It's the latest example of the narrowing space for independent thought in modern China, and the ever tighter ideological controls being imposed under Xi's rule, foreign and domestic experts said. It is also at odds with China's ambitions to be a global power in academia, and undermines the chances of constructive debate over government policy.
"This strikes me as a Great Leap Backwards for Chinese academia," said Edward Vickers, an expert in Chinese education at Japan's Kyushu University.
In a speech in December, Xi declared that universities should be strongholds of the party, while teachers should be disseminators of "advanced ideology" and "staunch supporters" of Communist Party rule.
Six months later, the party's anti-corruption watchdog concluded an inspection of the nation's elite universities and accused 14 of them of ideological weakness for not making enough effort to teach and defend Communist Party rule.
It appears the higher education sector has learned its lesson.

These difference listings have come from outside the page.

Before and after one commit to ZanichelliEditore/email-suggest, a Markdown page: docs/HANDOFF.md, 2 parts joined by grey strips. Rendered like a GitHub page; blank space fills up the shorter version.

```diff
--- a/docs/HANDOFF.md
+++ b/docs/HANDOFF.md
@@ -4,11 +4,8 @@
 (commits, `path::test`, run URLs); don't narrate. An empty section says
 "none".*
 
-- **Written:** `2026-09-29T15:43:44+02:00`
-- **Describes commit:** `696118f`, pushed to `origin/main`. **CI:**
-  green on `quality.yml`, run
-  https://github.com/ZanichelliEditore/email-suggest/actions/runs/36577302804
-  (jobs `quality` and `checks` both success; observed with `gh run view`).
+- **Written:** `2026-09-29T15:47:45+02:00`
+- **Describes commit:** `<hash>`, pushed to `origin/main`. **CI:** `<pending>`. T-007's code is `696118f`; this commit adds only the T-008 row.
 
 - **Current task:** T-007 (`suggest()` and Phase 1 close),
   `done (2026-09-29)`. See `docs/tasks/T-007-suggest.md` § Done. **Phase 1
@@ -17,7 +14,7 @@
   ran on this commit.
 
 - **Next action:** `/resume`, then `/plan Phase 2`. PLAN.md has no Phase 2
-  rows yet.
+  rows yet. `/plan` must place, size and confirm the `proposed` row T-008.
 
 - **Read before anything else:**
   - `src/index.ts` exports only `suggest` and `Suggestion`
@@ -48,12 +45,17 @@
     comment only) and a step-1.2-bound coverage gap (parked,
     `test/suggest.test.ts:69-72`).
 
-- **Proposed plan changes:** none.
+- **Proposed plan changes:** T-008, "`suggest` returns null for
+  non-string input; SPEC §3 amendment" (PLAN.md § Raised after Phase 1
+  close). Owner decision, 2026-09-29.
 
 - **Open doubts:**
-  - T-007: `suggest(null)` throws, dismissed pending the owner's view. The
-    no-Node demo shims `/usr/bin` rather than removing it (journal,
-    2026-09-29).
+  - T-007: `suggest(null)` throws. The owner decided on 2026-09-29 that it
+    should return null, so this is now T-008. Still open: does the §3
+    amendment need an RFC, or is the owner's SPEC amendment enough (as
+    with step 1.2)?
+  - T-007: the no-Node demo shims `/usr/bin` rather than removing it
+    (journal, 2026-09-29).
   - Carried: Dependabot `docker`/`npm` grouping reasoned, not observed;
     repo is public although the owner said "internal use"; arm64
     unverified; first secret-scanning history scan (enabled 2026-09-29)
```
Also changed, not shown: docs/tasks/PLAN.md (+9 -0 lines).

The first to announce a research center dedicated to Xi Jinping Thought was Renmin University of China in Beijing, one of the nation's most respected higher education institutions with links to more than 200 other universities around the globe.
It opened the center on Oct. 25, just one day after thousands of party delegates unanimously voted to absorb the phrase into their constitution, alongside Mao Zedong Thought and Deng Xiaoping Theory.
"From the aspect of the development of our country, the establishment of the research center is of great historical significance," Liu Wei, president of the university and director of the new center, told Chinese media. "It is an important responsibility given to the school by our times."
While the party's ideology does merit serious study, say critics, the point of these centers is mainly to give the party some academic gloss and enhance its legitimacy.
The nation's top academics may not take them very seriously: Peking University already has a center dedicated to Deng Xiaoping Theory, and it is arguably peripheral to the main academic work of the university.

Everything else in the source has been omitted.